Our visit to Florence took us to the breathtaking source of the Italian Renaissance. You saw and felt history in every direction and at all times. We spent 5 days on patrol revisiting our art history textbooks from college only this time we were there in person.
The art was amazing, but the place that really boggled our minds was Museo Galileo, what used to be called The Institute and Museum of the History of Science. When you go room to room and see the scientific instruments these people imagined and invented, you will gain a new appreciation of just how smart these folks were.
The museum is home to the only surviving instruments designed and built by Galileo. We saw his two original telescopes and the objective lens of the telescope with which Galileo discovered Jupiter’s moons. In addition, the museum is a repository for two dynasties that once ruled Florence: The Medici and the House of Lorraine. A little on the macabre side you even can see two fingers and a tooth from Galileo himself!
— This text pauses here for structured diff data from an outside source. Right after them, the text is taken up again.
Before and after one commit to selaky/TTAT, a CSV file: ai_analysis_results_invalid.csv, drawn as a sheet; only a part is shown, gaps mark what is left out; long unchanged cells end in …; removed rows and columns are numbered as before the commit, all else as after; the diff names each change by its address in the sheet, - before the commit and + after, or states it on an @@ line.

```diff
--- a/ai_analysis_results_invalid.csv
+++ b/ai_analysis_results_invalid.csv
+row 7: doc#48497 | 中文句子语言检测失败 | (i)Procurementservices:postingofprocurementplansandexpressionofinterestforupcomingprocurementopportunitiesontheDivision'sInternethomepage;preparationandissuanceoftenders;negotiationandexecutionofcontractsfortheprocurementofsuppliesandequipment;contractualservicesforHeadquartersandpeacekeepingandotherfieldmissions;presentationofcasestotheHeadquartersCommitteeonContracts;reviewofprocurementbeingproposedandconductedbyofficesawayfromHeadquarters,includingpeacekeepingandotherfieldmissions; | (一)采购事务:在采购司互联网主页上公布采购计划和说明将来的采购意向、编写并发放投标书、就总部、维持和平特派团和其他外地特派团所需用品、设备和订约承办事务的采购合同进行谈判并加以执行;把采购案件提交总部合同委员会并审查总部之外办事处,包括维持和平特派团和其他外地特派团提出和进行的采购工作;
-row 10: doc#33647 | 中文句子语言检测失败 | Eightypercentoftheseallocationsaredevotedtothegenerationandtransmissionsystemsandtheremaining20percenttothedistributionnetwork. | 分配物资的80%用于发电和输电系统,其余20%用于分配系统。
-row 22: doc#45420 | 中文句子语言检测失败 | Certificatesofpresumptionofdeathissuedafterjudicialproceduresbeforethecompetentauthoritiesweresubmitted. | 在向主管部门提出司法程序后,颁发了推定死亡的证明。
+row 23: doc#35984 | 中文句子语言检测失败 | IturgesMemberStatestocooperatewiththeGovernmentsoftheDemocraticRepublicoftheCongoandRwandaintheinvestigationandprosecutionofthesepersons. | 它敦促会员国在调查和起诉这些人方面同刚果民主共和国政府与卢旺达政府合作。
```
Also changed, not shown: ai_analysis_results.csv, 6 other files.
There are over 1000 instruments and experimental apparatuses on display.
You learn about the Medici collections and how they promoted a scientific culture during the Renaissance. You also learn how The House of Lorraine collections from the 18th and 19th centuries show the foundation of science for the modern age.
As you wander room to room, you will see many mathematical, nautical, cosmographical instruments, ingenious glass thermometers, precise clocks that keep track of time of day, week, month, year, and the earth in relation to the moon, sun, and planets. There are detailed representations of the world, globes, and machines of war.
There are so many must-sees in Florence; it is easy to miss this one. Seeing the mechanical side of the Renaissance gave me a much broader view of these talented and brilliant Florentines.
Piazza dei Giudici 1
50122 Florence, Italy
May 31, 2013